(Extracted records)
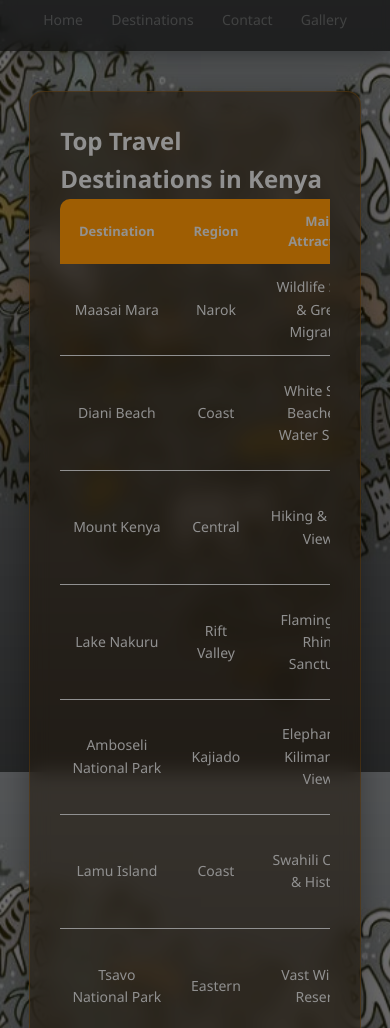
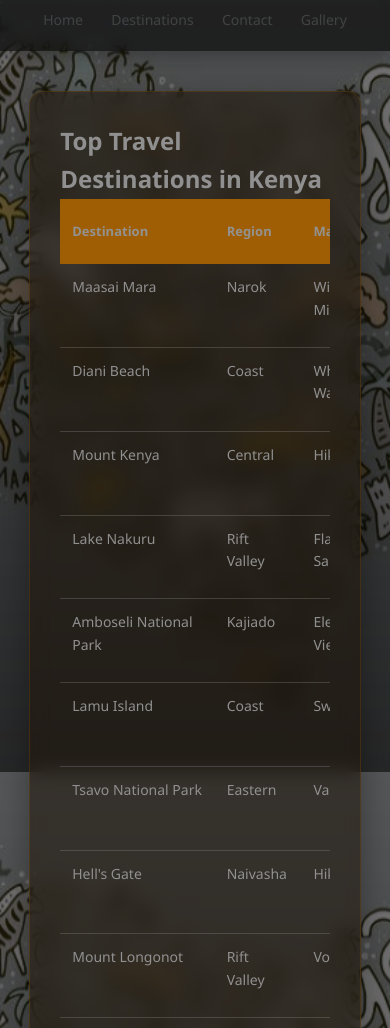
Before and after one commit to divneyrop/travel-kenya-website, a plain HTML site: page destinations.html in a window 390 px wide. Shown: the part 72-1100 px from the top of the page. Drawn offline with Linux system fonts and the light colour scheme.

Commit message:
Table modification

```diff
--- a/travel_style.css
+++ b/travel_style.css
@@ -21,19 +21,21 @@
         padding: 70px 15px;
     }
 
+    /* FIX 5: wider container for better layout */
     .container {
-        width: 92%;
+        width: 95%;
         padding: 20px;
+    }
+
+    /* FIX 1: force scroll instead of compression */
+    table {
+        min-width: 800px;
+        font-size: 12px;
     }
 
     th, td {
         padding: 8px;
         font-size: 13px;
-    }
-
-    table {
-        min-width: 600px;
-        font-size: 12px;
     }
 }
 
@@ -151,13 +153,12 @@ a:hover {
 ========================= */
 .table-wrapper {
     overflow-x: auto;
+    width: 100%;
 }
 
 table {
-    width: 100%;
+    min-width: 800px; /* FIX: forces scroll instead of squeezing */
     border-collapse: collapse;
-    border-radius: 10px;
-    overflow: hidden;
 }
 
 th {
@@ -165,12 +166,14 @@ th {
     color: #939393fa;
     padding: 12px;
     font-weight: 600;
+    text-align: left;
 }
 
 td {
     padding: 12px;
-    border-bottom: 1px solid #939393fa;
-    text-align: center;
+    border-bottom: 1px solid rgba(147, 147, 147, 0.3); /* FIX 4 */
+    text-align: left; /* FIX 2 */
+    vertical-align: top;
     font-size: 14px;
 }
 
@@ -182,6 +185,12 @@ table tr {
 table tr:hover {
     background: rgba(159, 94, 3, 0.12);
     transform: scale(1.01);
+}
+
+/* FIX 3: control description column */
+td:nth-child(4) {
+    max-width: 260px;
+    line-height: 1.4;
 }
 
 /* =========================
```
* * *
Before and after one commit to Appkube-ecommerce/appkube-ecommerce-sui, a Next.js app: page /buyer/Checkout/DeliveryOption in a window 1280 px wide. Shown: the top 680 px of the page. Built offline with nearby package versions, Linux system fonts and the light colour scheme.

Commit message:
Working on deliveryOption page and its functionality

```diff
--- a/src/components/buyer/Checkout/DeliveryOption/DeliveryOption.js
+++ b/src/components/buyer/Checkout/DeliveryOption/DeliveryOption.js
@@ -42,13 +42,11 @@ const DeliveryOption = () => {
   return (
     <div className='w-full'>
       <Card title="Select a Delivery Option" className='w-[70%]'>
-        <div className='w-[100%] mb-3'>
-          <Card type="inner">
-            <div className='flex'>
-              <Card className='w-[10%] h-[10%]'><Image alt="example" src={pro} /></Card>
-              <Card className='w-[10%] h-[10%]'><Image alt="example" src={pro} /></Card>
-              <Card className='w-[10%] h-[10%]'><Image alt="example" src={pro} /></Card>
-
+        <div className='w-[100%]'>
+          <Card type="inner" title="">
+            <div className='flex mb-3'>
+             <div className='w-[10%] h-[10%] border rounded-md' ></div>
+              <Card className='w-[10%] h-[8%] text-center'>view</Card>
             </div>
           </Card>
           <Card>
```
==
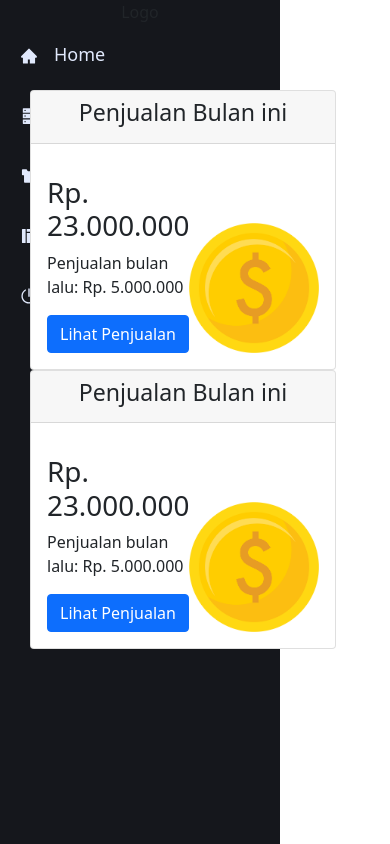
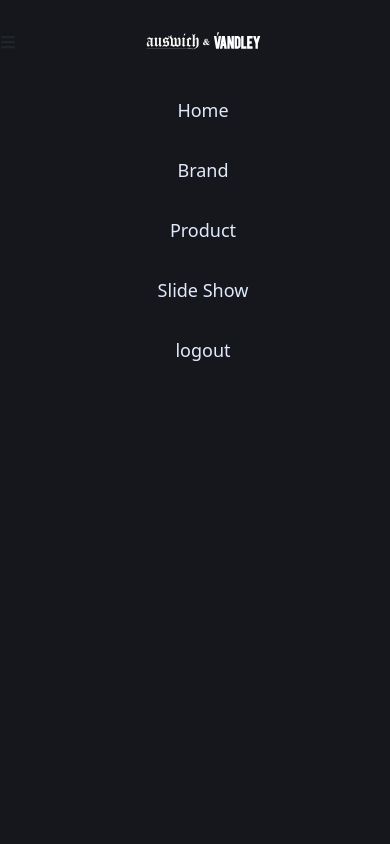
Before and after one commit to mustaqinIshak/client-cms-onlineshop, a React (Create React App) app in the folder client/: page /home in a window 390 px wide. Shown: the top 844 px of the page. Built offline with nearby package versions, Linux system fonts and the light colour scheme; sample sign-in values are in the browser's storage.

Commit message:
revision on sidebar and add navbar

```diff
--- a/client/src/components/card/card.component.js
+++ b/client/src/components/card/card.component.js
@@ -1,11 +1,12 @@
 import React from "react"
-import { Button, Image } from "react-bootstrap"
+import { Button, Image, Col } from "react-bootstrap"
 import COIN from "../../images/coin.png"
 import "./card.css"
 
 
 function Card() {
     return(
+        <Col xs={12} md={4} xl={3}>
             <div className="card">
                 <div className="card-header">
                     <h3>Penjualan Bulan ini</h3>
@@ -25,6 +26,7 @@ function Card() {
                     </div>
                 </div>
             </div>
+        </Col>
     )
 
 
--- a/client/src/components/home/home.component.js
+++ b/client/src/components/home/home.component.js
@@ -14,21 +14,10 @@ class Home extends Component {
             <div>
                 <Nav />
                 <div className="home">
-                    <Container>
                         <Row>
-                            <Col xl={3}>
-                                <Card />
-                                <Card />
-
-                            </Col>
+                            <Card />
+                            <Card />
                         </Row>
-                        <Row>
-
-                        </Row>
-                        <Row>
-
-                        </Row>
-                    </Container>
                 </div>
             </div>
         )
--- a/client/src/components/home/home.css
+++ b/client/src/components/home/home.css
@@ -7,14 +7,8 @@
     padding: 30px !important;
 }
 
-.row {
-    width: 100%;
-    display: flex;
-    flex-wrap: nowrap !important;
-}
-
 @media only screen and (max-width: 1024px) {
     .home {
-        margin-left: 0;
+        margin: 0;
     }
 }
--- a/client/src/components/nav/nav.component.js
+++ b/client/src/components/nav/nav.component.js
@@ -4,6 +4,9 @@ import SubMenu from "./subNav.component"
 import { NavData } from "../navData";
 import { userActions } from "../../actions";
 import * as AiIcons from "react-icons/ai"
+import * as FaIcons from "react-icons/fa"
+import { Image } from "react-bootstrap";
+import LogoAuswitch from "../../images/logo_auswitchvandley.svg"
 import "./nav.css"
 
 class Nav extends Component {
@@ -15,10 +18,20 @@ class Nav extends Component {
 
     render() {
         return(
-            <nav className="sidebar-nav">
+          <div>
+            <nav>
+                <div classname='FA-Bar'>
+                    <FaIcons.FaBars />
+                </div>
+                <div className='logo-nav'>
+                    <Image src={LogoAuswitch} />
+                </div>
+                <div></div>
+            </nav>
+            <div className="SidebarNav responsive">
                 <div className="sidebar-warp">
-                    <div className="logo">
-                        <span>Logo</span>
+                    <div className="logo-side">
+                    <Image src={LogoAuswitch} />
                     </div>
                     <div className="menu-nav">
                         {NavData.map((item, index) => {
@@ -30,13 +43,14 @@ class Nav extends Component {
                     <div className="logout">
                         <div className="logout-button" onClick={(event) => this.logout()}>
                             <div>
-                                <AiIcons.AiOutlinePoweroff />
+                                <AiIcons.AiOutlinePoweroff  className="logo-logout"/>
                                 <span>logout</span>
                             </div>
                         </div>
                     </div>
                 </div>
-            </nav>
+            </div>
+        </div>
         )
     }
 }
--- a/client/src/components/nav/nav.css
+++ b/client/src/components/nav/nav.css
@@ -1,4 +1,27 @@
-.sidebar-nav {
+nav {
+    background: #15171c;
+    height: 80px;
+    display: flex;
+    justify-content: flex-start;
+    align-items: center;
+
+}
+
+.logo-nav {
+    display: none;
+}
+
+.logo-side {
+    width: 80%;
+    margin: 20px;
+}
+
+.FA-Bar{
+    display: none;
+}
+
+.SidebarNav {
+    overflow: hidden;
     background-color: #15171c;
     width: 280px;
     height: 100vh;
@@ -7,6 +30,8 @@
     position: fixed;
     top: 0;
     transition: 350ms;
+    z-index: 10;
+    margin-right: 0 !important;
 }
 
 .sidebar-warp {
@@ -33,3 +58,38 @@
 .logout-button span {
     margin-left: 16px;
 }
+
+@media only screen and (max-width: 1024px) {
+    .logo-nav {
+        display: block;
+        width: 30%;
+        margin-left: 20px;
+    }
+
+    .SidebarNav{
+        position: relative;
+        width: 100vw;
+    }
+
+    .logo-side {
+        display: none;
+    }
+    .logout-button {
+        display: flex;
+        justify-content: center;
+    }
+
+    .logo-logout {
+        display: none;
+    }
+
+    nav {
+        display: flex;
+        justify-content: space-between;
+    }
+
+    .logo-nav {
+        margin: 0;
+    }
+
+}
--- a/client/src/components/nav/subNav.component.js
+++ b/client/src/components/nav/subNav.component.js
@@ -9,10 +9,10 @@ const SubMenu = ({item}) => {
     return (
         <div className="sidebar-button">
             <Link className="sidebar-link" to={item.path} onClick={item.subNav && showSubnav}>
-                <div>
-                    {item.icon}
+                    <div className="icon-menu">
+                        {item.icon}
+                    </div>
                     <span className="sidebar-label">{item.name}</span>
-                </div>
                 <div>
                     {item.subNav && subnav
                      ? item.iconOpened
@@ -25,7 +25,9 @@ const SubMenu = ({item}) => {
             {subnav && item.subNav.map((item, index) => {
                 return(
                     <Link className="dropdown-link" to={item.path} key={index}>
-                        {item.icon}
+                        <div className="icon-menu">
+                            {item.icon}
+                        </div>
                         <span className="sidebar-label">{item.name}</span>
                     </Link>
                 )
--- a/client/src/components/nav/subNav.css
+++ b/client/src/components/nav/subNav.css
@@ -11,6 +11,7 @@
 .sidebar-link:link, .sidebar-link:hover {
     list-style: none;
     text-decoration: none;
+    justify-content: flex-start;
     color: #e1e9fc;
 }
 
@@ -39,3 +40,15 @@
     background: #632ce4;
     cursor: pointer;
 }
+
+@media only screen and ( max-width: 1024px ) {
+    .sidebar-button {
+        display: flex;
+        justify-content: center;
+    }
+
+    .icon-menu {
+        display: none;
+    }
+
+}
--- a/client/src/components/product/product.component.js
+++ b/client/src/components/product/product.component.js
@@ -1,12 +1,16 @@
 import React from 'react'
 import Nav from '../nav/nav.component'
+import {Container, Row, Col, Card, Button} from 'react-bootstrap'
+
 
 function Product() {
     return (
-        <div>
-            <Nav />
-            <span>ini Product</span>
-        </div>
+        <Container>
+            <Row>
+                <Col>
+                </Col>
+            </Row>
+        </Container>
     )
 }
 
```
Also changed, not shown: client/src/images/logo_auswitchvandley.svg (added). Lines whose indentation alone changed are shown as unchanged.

■ What to do: Filter the data above, keeping only lines that include the string "margin".

■ Response to this task:
-        margin-left: 0;
+        margin: 0;
+    margin: 20px;
+    margin-right: 0 !important;
     margin-left: 16px;
+        margin-left: 20px;
+        margin: 0;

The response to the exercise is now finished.